**Problem to work on:** Copy each line of the records below that mentions the word "Würzburg".

[Collection entries]

Segment Open

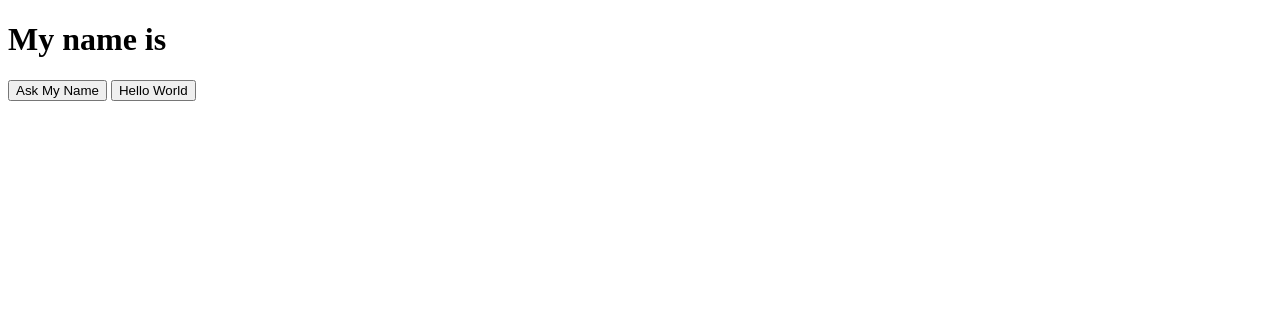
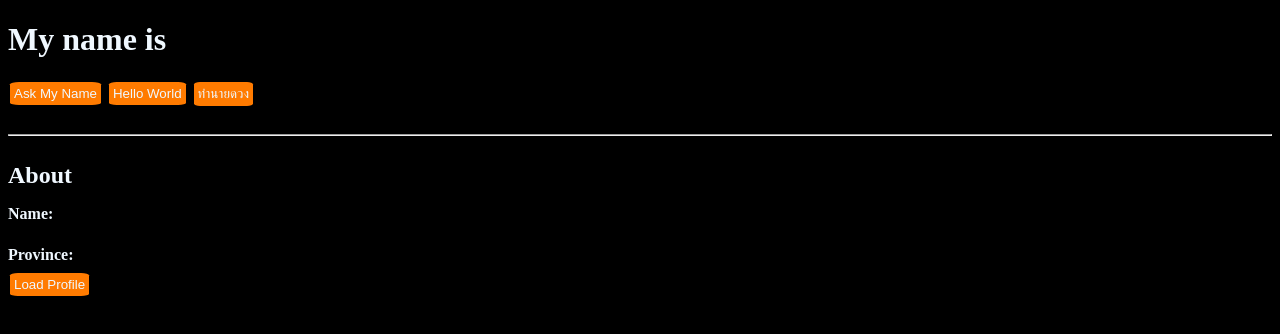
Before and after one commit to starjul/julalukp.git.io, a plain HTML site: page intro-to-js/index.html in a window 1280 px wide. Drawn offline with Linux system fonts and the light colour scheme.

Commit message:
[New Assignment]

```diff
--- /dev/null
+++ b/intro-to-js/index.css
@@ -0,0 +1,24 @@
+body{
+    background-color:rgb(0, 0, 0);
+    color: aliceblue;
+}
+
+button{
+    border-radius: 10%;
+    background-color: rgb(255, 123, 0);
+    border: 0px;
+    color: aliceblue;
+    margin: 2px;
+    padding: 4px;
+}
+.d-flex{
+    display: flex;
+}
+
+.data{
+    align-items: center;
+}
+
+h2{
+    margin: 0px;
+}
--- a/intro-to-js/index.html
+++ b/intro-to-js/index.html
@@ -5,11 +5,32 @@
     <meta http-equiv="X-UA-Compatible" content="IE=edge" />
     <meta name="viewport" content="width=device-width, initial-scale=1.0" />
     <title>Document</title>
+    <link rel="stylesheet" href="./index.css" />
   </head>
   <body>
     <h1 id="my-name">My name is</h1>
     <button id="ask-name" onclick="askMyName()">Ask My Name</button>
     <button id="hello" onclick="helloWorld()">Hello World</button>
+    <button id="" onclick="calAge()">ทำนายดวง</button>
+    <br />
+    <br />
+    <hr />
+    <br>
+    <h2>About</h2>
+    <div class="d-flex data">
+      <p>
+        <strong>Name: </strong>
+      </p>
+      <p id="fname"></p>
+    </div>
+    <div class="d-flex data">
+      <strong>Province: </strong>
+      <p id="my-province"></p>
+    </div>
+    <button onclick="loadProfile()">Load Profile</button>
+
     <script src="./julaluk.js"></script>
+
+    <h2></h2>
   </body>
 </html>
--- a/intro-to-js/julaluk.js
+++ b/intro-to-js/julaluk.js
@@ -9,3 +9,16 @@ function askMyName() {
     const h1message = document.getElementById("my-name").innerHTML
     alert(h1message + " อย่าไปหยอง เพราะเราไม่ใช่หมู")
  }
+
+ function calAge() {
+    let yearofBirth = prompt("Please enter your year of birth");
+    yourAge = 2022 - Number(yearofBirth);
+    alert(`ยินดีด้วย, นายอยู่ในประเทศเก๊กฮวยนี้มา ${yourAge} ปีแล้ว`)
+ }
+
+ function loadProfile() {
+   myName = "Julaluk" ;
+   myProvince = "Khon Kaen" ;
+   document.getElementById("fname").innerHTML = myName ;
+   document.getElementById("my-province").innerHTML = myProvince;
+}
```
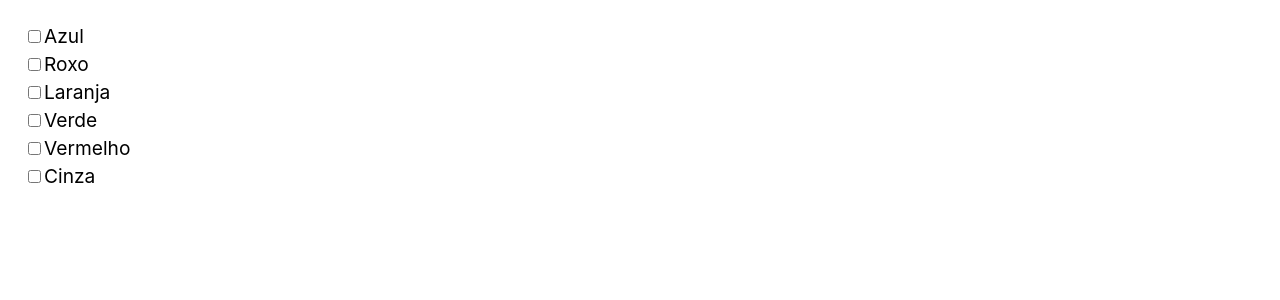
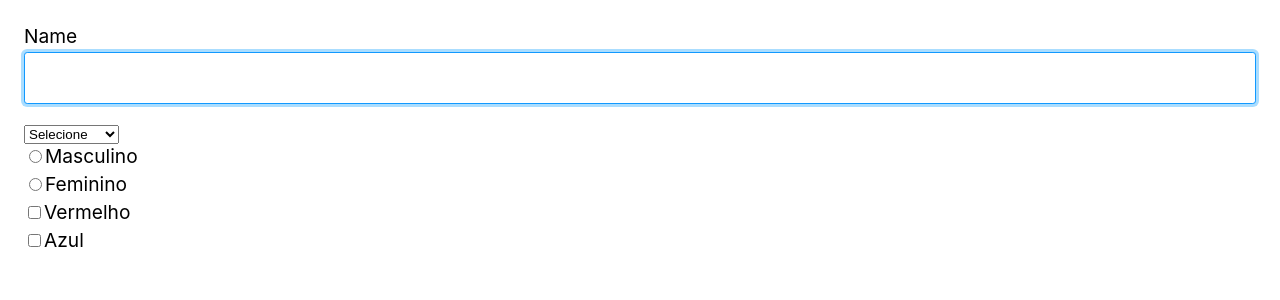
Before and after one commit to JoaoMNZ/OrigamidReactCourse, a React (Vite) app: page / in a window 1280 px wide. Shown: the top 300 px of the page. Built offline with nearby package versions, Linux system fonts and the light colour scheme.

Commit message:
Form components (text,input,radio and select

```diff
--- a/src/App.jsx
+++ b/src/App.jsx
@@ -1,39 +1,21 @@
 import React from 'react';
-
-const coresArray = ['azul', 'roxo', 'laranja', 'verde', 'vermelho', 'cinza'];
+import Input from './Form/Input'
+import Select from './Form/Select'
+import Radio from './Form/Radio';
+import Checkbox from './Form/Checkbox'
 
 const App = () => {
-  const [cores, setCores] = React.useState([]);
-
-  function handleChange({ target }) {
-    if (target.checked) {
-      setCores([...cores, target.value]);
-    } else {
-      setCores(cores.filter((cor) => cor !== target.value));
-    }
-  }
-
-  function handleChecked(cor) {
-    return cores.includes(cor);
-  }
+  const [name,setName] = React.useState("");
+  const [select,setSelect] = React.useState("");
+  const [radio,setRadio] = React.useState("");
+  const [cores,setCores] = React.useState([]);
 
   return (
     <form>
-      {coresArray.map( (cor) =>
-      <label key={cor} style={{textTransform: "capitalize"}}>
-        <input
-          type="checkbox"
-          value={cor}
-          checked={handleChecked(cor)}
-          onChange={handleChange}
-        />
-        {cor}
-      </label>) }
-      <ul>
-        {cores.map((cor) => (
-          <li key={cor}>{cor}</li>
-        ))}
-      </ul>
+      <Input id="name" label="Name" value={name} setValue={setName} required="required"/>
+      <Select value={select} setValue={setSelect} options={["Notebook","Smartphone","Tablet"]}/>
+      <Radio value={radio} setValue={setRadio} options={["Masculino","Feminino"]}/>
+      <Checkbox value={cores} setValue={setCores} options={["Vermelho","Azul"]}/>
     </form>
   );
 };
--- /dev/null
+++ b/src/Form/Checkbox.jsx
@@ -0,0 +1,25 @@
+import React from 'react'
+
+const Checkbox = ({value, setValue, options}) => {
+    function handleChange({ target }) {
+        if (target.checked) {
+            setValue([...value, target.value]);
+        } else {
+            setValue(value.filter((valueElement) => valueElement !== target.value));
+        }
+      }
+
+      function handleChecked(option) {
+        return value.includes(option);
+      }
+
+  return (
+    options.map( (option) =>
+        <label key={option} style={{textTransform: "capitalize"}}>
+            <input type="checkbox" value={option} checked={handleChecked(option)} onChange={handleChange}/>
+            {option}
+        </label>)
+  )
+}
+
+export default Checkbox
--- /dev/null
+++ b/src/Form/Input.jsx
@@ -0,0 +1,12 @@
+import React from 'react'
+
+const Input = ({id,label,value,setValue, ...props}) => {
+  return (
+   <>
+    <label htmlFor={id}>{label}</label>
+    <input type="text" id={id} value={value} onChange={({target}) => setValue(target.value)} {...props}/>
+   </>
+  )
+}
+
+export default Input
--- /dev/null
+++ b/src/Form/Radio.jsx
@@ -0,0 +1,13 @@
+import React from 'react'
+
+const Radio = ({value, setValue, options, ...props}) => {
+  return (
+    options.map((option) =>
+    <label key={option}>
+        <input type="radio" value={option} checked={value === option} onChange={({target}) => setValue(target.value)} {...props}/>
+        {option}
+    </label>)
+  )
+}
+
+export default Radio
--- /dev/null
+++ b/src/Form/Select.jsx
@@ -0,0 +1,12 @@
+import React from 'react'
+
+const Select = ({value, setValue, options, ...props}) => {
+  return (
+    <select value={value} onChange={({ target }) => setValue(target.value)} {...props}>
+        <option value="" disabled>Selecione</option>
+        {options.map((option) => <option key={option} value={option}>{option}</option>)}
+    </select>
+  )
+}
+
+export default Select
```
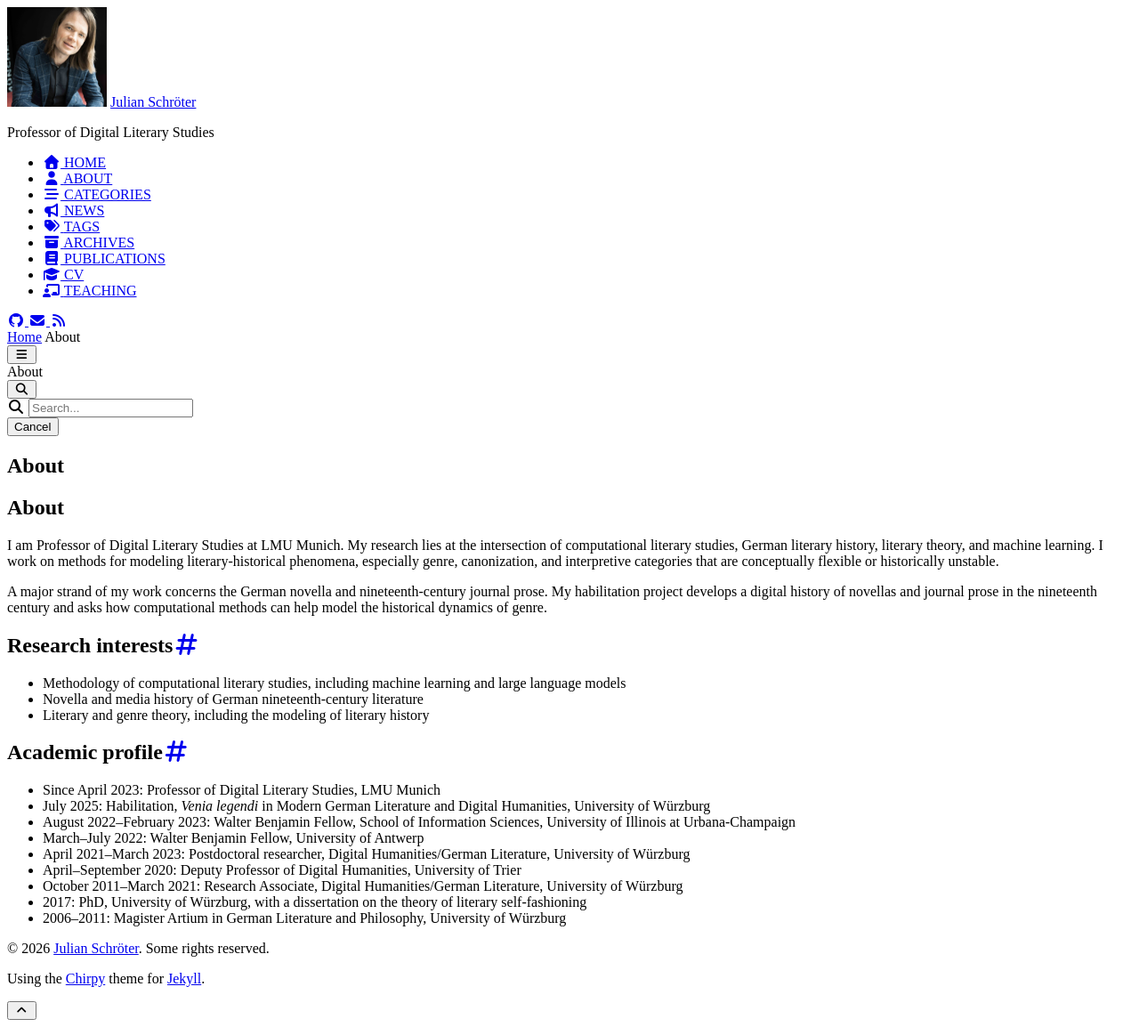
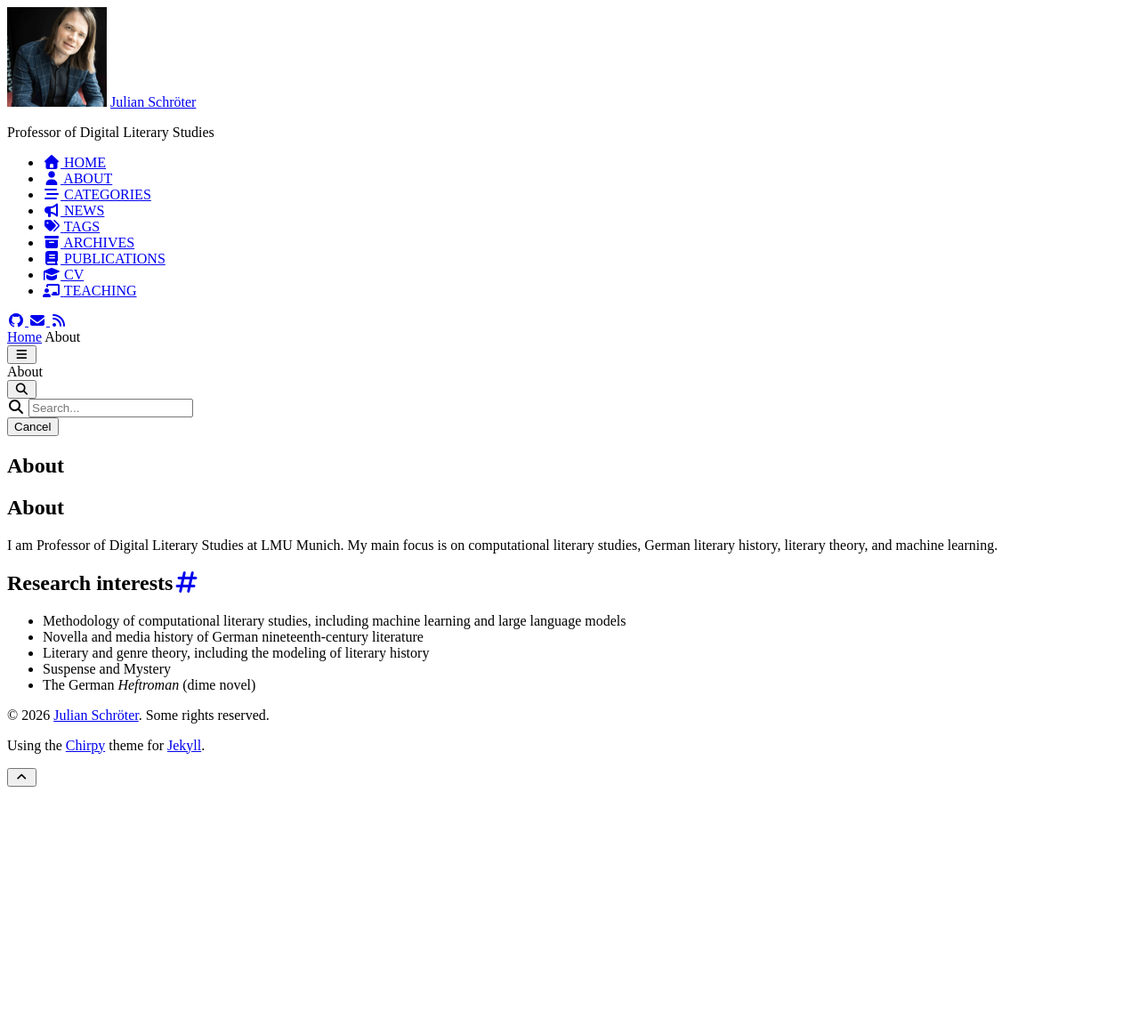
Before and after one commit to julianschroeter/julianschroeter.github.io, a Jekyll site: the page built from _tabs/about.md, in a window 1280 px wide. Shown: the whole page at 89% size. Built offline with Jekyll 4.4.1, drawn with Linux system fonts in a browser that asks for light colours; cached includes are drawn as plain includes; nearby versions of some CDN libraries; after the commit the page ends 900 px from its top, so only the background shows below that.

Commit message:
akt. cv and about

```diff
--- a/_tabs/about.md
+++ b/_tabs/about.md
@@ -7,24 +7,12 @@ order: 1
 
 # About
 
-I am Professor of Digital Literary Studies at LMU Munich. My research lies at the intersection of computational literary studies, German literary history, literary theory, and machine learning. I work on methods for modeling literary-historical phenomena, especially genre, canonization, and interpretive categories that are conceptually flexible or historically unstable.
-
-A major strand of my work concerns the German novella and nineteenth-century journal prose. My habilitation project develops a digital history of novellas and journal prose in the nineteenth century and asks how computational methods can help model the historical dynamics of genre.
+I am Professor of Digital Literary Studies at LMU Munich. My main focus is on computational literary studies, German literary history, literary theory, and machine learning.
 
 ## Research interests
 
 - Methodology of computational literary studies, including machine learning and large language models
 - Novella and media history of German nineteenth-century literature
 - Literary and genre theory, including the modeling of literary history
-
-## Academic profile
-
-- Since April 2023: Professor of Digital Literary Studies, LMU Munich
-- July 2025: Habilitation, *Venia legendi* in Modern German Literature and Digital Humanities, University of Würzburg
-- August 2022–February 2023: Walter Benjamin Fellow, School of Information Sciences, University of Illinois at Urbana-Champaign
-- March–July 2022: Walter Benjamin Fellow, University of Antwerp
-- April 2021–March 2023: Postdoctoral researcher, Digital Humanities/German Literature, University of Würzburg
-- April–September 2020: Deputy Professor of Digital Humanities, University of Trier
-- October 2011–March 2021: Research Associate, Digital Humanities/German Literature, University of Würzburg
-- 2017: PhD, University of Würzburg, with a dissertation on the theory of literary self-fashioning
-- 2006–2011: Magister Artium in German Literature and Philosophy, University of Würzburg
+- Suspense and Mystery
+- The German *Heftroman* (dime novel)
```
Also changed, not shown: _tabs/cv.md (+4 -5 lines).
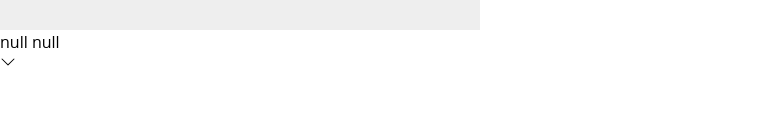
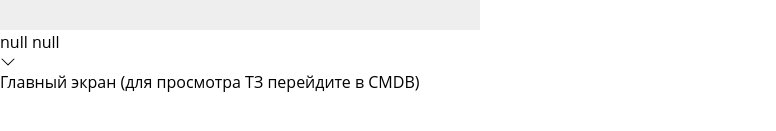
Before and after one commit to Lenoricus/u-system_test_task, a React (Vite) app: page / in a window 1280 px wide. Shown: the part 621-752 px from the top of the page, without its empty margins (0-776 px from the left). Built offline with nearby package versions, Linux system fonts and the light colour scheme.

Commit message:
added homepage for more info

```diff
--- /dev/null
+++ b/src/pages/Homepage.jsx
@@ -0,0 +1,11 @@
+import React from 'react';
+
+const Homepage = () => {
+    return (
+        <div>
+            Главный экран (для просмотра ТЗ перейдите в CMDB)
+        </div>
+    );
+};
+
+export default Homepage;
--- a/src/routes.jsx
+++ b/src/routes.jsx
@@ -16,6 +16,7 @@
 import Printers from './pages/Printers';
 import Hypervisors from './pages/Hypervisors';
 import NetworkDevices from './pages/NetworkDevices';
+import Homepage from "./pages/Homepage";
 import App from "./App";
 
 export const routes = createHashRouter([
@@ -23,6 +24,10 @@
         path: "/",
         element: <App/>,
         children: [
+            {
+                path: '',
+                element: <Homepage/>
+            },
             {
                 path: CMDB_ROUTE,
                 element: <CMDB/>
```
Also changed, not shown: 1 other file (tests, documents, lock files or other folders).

Segment Closed

**Solution:**
-- July 2025: Habilitation, *Venia legendi* in Modern German Literature and Digital Humanities, University of Würzburg
-- April 2021–March 2023: Postdoctoral researcher, Digital Humanities/German Literature, University of Würzburg
-- October 2011–March 2021: Research Associate, Digital Humanities/German Literature, University of Würzburg
-- 2017: PhD, University of Würzburg, with a dissertation on the theory of literary self-fashioning
-- 2006–2011: Magister Artium in German Literature and Philosophy, University of Würzburg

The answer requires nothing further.